• _PROBLEM REQUIREMENTS_:
Please set down every entry again exactly as it stands, without the pictures.

• _DATA_:

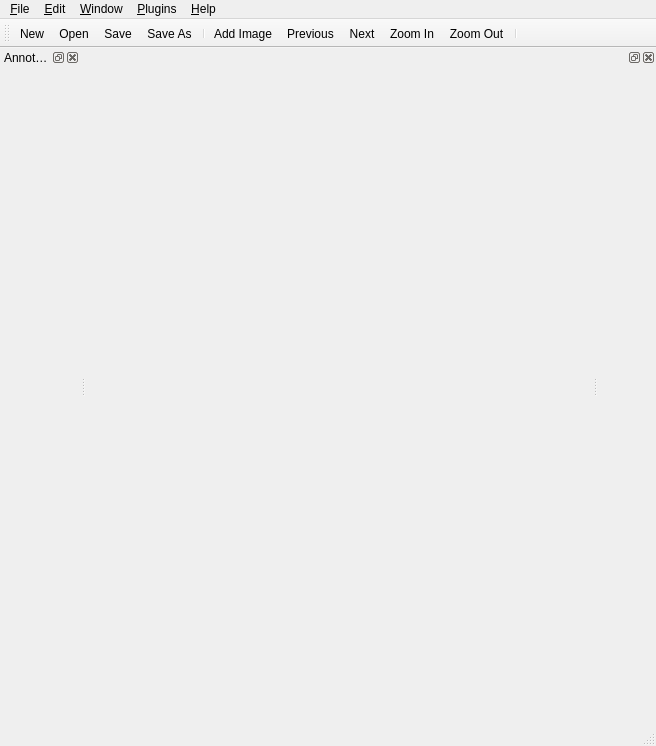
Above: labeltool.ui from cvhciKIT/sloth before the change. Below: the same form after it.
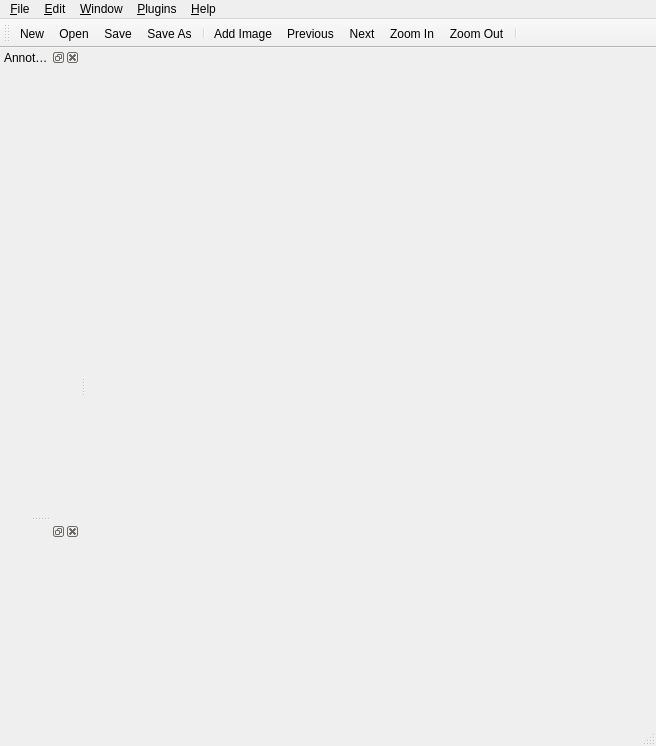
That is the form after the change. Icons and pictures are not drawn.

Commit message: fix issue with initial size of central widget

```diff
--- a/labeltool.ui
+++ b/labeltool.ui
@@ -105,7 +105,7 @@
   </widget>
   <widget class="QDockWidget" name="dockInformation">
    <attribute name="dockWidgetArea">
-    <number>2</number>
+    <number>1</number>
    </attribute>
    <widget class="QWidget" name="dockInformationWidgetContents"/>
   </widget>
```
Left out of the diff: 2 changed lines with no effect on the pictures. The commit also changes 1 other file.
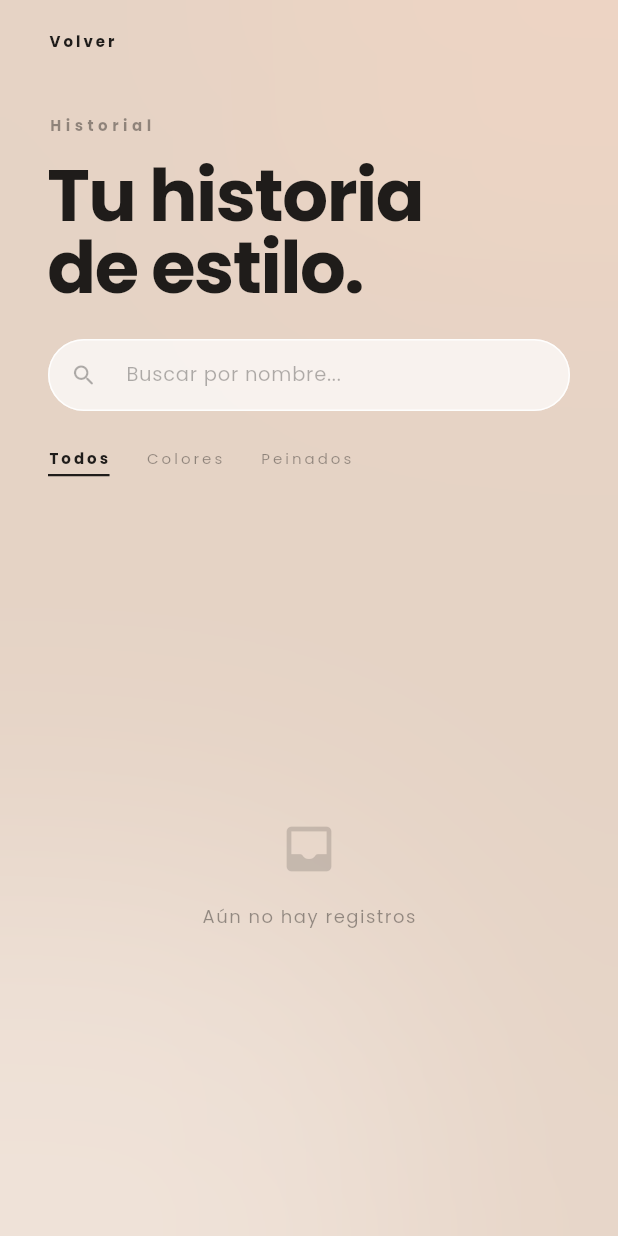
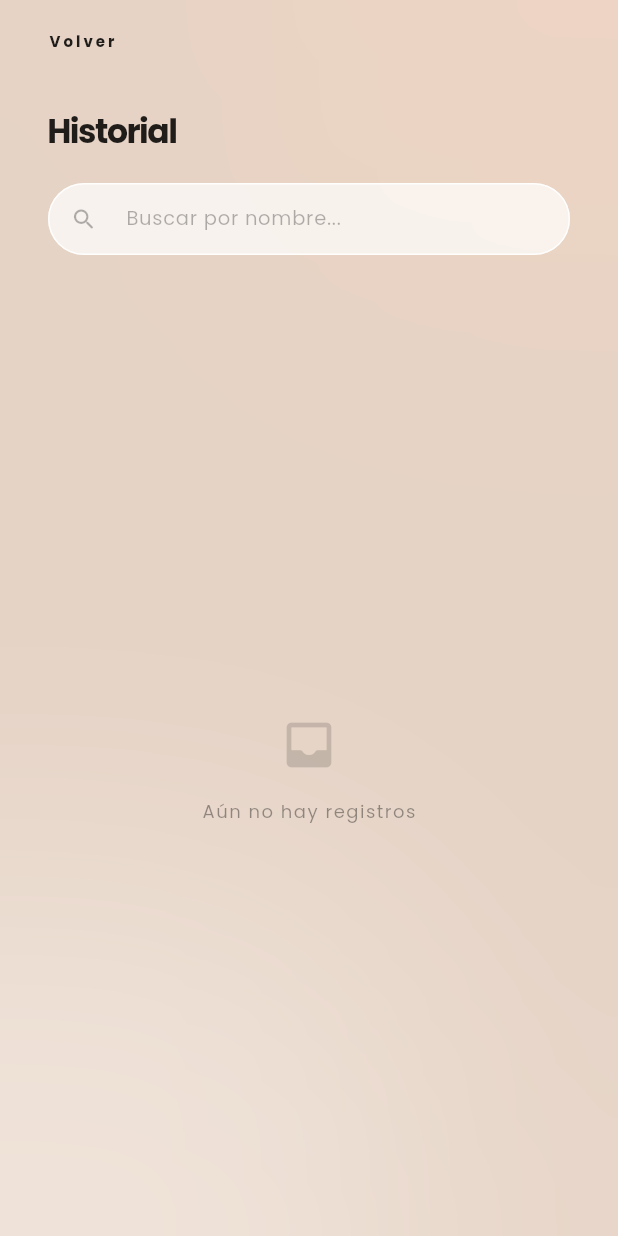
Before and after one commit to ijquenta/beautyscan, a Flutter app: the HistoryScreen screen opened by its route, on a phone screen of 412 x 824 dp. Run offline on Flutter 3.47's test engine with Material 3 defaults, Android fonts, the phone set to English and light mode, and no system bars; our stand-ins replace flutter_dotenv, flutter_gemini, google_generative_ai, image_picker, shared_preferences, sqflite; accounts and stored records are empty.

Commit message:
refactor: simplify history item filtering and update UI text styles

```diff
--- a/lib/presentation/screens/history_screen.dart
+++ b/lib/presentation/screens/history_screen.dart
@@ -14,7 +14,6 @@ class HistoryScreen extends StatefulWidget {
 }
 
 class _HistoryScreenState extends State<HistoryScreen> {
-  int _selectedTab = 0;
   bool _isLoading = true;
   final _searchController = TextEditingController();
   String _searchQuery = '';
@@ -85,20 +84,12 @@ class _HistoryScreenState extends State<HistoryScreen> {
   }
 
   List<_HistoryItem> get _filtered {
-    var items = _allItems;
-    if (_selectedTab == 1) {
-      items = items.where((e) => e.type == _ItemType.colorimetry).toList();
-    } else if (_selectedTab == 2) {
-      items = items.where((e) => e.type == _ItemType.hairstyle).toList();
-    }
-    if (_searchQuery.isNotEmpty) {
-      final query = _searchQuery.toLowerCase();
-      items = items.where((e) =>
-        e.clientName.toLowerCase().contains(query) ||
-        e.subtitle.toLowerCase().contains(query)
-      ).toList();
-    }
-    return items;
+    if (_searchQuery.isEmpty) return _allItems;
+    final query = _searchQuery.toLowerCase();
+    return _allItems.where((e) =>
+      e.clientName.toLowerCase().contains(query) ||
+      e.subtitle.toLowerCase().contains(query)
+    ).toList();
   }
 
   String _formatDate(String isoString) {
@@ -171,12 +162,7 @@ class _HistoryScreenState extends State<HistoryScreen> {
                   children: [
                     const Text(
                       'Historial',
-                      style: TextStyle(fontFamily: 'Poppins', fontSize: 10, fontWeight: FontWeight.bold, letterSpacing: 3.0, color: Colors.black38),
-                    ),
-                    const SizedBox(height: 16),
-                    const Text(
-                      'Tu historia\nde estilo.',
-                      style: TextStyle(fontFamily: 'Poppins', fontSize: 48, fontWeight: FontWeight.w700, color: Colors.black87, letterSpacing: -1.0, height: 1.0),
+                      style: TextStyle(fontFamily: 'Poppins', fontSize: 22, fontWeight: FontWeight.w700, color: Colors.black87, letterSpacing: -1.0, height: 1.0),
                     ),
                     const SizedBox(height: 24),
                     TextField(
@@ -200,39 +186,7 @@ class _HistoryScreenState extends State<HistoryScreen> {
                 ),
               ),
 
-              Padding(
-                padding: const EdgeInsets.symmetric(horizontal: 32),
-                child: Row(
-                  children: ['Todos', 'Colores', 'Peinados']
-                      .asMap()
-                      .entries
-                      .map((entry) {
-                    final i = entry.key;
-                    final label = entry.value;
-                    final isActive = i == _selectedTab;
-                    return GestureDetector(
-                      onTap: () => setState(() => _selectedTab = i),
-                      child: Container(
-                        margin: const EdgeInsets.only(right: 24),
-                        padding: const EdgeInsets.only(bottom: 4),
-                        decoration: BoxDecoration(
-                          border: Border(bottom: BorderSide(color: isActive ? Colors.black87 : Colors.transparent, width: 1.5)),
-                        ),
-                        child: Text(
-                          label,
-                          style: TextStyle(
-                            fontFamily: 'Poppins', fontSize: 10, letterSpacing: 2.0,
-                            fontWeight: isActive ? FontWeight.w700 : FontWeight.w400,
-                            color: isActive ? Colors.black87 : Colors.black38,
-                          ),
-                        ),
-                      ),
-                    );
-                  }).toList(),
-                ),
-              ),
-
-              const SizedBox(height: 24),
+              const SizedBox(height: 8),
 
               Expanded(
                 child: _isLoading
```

• _ANSWER FOR THE TASK_:
Above: labeltool.ui from cvhciKIT/sloth before the change. Below: the same form after it.
That is the form after the change. Icons and pictures are not drawn.

Commit message: fix issue with initial size of central widget

```diff
--- a/labeltool.ui
+++ b/labeltool.ui
@@ -105,7 +105,7 @@
   </widget>
   <widget class="QDockWidget" name="dockInformation">
    <attribute name="dockWidgetArea">
-    <number>2</number>
+    <number>1</number>
    </attribute>
    <widget class="QWidget" name="dockInformationWidgetContents"/>
   </widget>
```
Left out of the diff: 2 changed lines with no effect on the pictures. The commit also changes 1 other file.
Before and after one commit to ijquenta/beautyscan, a Flutter app: the HistoryScreen screen opened by its route, on a phone screen of 412 x 824 dp. Run offline on Flutter 3.47's test engine with Material 3 defaults, Android fonts, the phone set to English and light mode, and no system bars; our stand-ins replace flutter_dotenv, flutter_gemini, google_generative_ai, image_picker, shared_preferences, sqflite; accounts and stored records are empty.

Commit message:
refactor: simplify history item filtering and update UI text styles

```diff
--- a/lib/presentation/screens/history_screen.dart
+++ b/lib/presentation/screens/history_screen.dart
@@ -14,7 +14,6 @@ class HistoryScreen extends StatefulWidget {
 }
 
 class _HistoryScreenState extends State<HistoryScreen> {
-  int _selectedTab = 0;
   bool _isLoading = true;
   final _searchController = TextEditingController();
   String _searchQuery = '';
@@ -85,20 +84,12 @@ class _HistoryScreenState extends State<HistoryScreen> {
   }
 
   List<_HistoryItem> get _filtered {
-    var items = _allItems;
-    if (_selectedTab == 1) {
-      items = items.where((e) => e.type == _ItemType.colorimetry).toList();
-    } else if (_selectedTab == 2) {
-      items = items.where((e) => e.type == _ItemType.hairstyle).toList();
-    }
-    if (_searchQuery.isNotEmpty) {
-      final query = _searchQuery.toLowerCase();
-      items = items.where((e) =>
-        e.clientName.toLowerCase().contains(query) ||
-        e.subtitle.toLowerCase().contains(query)
-      ).toList();
-    }
-    return items;
+    if (_searchQuery.isEmpty) return _allItems;
+    final query = _searchQuery.toLowerCase();
+    return _allItems.where((e) =>
+      e.clientName.toLowerCase().contains(query) ||
+      e.subtitle.toLowerCase().contains(query)
+    ).toList();
   }
 
   String _formatDate(String isoString) {
@@ -171,12 +162,7 @@ class _HistoryScreenState extends State<HistoryScreen> {
                   children: [
                     const Text(
                       'Historial',
-                      style: TextStyle(fontFamily: 'Poppins', fontSize: 10, fontWeight: FontWeight.bold, letterSpacing: 3.0, color: Colors.black38),
-                    ),
-                    const SizedBox(height: 16),
-                    const Text(
-                      'Tu historia\nde estilo.',
-                      style: TextStyle(fontFamily: 'Poppins', fontSize: 48, fontWeight: FontWeight.w700, color: Colors.black87, letterSpacing: -1.0, height: 1.0),
+                      style: TextStyle(fontFamily: 'Poppins', fontSize: 22, fontWeight: FontWeight.w700, color: Colors.black87, letterSpacing: -1.0, height: 1.0),
                     ),
                     const SizedBox(height: 24),
                     TextField(
@@ -200,39 +186,7 @@ class _HistoryScreenState extends State<HistoryScreen> {
                 ),
               ),
 
-              Padding(
-                padding: const EdgeInsets.symmetric(horizontal: 32),
-                child: Row(
-                  children: ['Todos', 'Colores', 'Peinados']
-                      .asMap()
-                      .entries
-                      .map((entry) {
-                    final i = entry.key;
-                    final label = entry.value;
-                    final isActive = i == _selectedTab;
-                    return GestureDetector(
-                      onTap: () => setState(() => _selectedTab = i),
-                      child: Container(
-                        margin: const EdgeInsets.only(right: 24),
-                        padding: const EdgeInsets.only(bottom: 4),
-                        decoration: BoxDecoration(
-                          border: Border(bottom: BorderSide(color: isActive ? Colors.black87 : Colors.transparent, width: 1.5)),
-                        ),
-                        child: Text(
-                          label,
-                          style: TextStyle(
-                            fontFamily: 'Poppins', fontSize: 10, letterSpacing: 2.0,
-                            fontWeight: isActive ? FontWeight.w700 : FontWeight.w400,
-                            color: isActive ? Colors.black87 : Colors.black38,
-                          ),
-                        ),
-                      ),
-                    );
-                  }).toList(),
-                ),
-              ),
-
-              const SizedBox(height: 24),
+              const SizedBox(height: 8),
 
               Expanded(
                 child: _isLoading
```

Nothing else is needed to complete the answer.